Louisville, KY – The Pfizer’s Coronavirus vaccine has arrived and it’s heading to hospitals and other sites that can store it at extremely low temperatures — about 94 degrees below zero. Pfizer is using containers with dry ice and GPS-enabled sensors to ensure each shipment stays colder than the weather in Antarctica. Doses should be delivered to all vaccination sites identified by states, such as local pharmacies, within three weeks, federal officials said. While the vaccine was determined to be safe, regulators in the U.K. are investigating several severe allergic reactions. The FDA’s instructions tell providers not give it to those with a known history of severe allergic reactions to any of its ingredients.
Shipments of the Pfizer vaccine will set in motion the biggest vaccination effort in American history at a critical juncture of the pandemic that has killed 1.6 million and sickened 71 million worldwide.
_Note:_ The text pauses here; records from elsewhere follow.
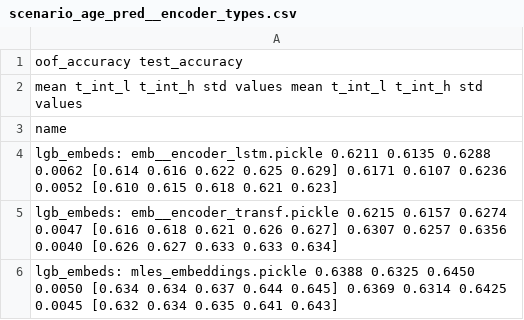
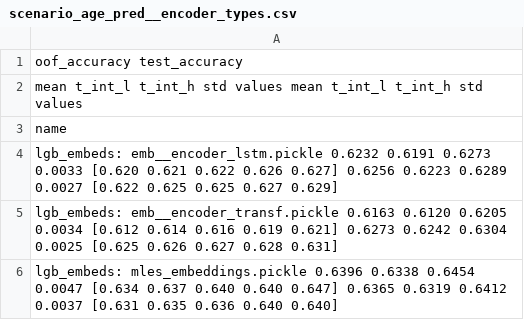
Before and after one commit to sberbank-ai-lab/pytorch-lifestream, a CSV file: experiments/scenario_age_pred/results/scenario_age_pred__encoder_types.csv, drawn as a sheet.

```diff
--- a/experiments/scenario_age_pred/results/scenario_age_pred__encoder_types.csv
+++ b/experiments/scenario_age_pred/results/scenario_age_pred__encoder_types.csv
@@ -3,4 +3,4 @@
 name
-lgb_embeds: emb__encoder_lstm.pickle         0.6211  0.6135  0.6288 0.0062  [0.614 0.616 0.622 0.625 0.629]        0.6171  0.6107  0.6236 0.0052  [0.610 0.615 0.618 0.621 0.623]
-lgb_embeds: emb__encoder_transf.pickle       0.6215  0.6157  0.6274 0.0047  [0.616 0.618 0.621 0.626 0.627]        0.6307  0.6257  0.6356 0.0040  [0.626 0.627 0.633 0.633 0.634]
-lgb_embeds: mles_embeddings.pickle           0.6388  0.6325  0.6450 0.0050  [0.634 0.634 0.637 0.644 0.645]        0.6369  0.6314  0.6425 0.0045  [0.632 0.634 0.635 0.641 0.643]
+lgb_embeds: emb__encoder_lstm.pickle         0.6232  0.6191  0.6273 0.0033  [0.620 0.621 0.622 0.626 0.627]        0.6256  0.6223  0.6289 0.0027  [0.622 0.625 0.625 0.627 0.629]
+lgb_embeds: emb__encoder_transf.pickle       0.6163  0.6120  0.6205 0.0034  [0.612 0.614 0.616 0.619 0.621]        0.6273  0.6242  0.6304 0.0025  [0.625 0.626 0.627 0.628 0.631]
+lgb_embeds: mles_embeddings.pickle           0.6396  0.6338  0.6454 0.0047  [0.634 0.637 0.640 0.640 0.647]        0.6365  0.6319  0.6412 0.0037  [0.631 0.635 0.636 0.640 0.640]
```
Also changed, not shown: experiments/scenario_age_pred/results/scenario_age_pred__loss.csv, experiments/scenario_age_pred/results/scenario_age_pred__proj_head.csv, 43 other files.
Initially, about 3 million doses were expected to be sent out, and the priority is health care workers and nursing home residents as infections, hospitalizations and deaths soar in the U.S. With numbers likely to get worse over the holidays, the vaccine is offering a bright spot in the fight against the pandemic that’s killed nearly 300,000 Americans.
Federal officials say the first shipments of Pfizer’s vaccine will be staggered, arriving in 145 distribution centers Monday, with an additional 425 sites getting shipments Tuesday, and the remaining 66 on Wednesday. The vaccine, co-developed by German partner BioNTech, is being doled out based on each state’s adult population.
UPS CEO Carol Tomé said the company is fully equipped to assist with the crucial chain of distribution.
“Vaccine distribution is a key part of moving our world forward by delivering what matters,” says Carol Tomé, CEO of UPS. “We have dedicated and hardworking people around the world who have been trained to store, handle, transport and deliver vaccines. We’re pleased to support our healthcare partners with smart, efficient logistics for these vaccines that will protect communities and save lives.”
Another vaccine by Moderna will be reviewed by an expert panel this week and soon afterward could be allowed for public use.